Twitter has confirmed that it will launch its own URL shortener which will expected to be launched in the near future. Along with the news that the company has launched its business model at long last through offering promoted tweets at a cost to the advertising client, Twitter has finally made it into the real world as a legitimate money making product.
As Twitter has been losing money, essentially, since its creation, this is hailed as a significant step in the company's history. Thankfully, Twitter will not be swamped with advertisements that are often used on other websites to generate revenue in keeping the site going, but also free to the viewer. Instead, corporate accounts will be created to allow tweets to be sponsored and generate capital back to the advertiser.
However one of the brilliant things about Twitter not really seen anywhere else is the holes that were able to be filled by independent developers and entrepreneurs. Has Twitter finally grown up and begun leaving the innovators behind?
The API has been a key focal point for developers and entrepreneurs, allowing them to expand upon the popularity of Twitter - which has just seen the mark of 100 million users this week - to create widely used free products. Clients such as TweetDeck and Twhirl are two of the most popular desktop clients available, and UberTwitter for BlackBerry users, the most popular client on the device. But as Twitter now has its own in-house build application for the BlackBerry, this will no doubt in time overshadow UberTwitter's status and negate the need for any other Twitter client for the phone.
URL shorteners may seem like a trivial thing to many but it's what keeps Twitter going. With only 140 characters to use, full web addresses were impossible to share, which is where bit.ly and 3.ly - the shortest URL service on the web - came into play. Now with Twitter's own shortener service, these free services could be hit hard. By that, I mean shut down entirely.

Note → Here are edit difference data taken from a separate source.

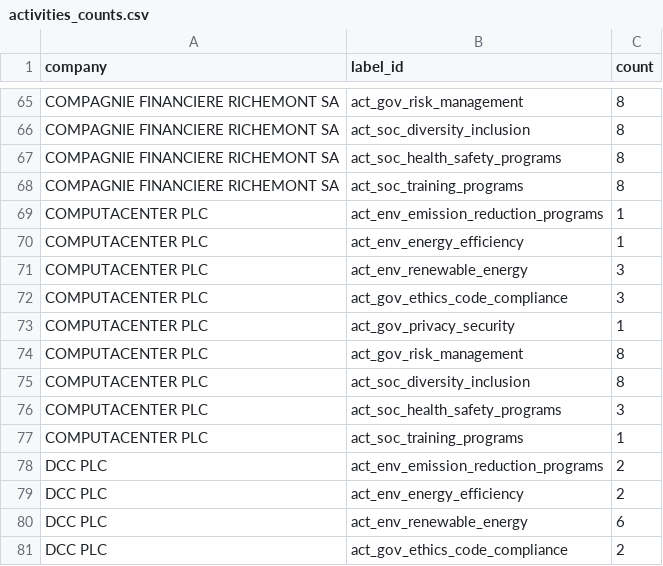
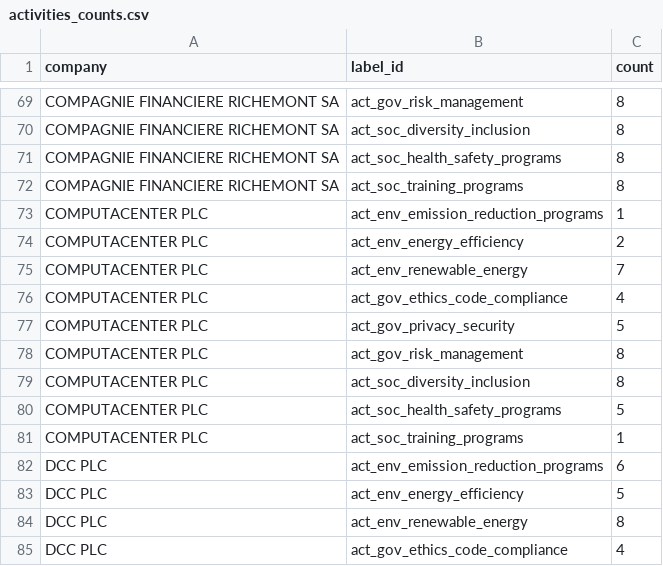
Before and after one commit to massi-tripp/Esg_Agent, a CSV file: analysis_rag/data/interim/activities/activities_counts.csv, drawn as a sheet; only a part is shown, gaps mark what is left out; the diff covers the shown part only.

```diff
--- a/analysis_rag/data/interim/activities/activities_counts.csv
+++ b/analysis_rag/data/interim/activities/activities_counts.csv
@@ -69,13 +73,13 @@ COMPAGNIE FINANCIERE RICHEMONT SA,act_soc_training_programs,8
 COMPUTACENTER PLC,act_env_emission_reduction_programs,1
-COMPUTACENTER PLC,act_env_energy_efficiency,1
-COMPUTACENTER PLC,act_env_renewable_energy,3
-COMPUTACENTER PLC,act_gov_ethics_code_compliance,3
-COMPUTACENTER PLC,act_gov_privacy_security,1
+COMPUTACENTER PLC,act_env_energy_efficiency,2
+COMPUTACENTER PLC,act_env_renewable_energy,7
+COMPUTACENTER PLC,act_gov_ethics_code_compliance,4
+COMPUTACENTER PLC,act_gov_privacy_security,5
 COMPUTACENTER PLC,act_gov_risk_management,8
 COMPUTACENTER PLC,act_soc_diversity_inclusion,8
-COMPUTACENTER PLC,act_soc_health_safety_programs,3
+COMPUTACENTER PLC,act_soc_health_safety_programs,5
 COMPUTACENTER PLC,act_soc_training_programs,1
-DCC PLC,act_env_emission_reduction_programs,2
-DCC PLC,act_env_energy_efficiency,2
-DCC PLC,act_env_renewable_energy,6
-DCC PLC,act_gov_ethics_code_compliance,2
+DCC PLC,act_env_emission_reduction_programs,6
+DCC PLC,act_env_energy_efficiency,5
+DCC PLC,act_env_renewable_energy,8
+DCC PLC,act_gov_ethics_code_compliance,4
```
Also changed, not shown: 43 added rows, 3 removed rows and 34 edited cells elsewhere in this file, analysis_rag/data/metadata.csv, analysis_rag/data/output/text_images/pdf_text_index.csv, 17 other files.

Sites such as TwitPic in my eyes will remain unchanged and still be a great service for Twitter to take advantage of - that is unless they decide to create their own in-house solution and negate TwitPic altogether.
Twitter is a fine example of a Generation Y company - in a way that the founders were still relatively young men when they created the service but also offererd it to the world in a working, yet incomplete way. This allowed younger developers and those with an idea to capitalise upon this in a way never seen before. But, as all good things come to an end, Twitter may have just killed innovation dead in its tracks.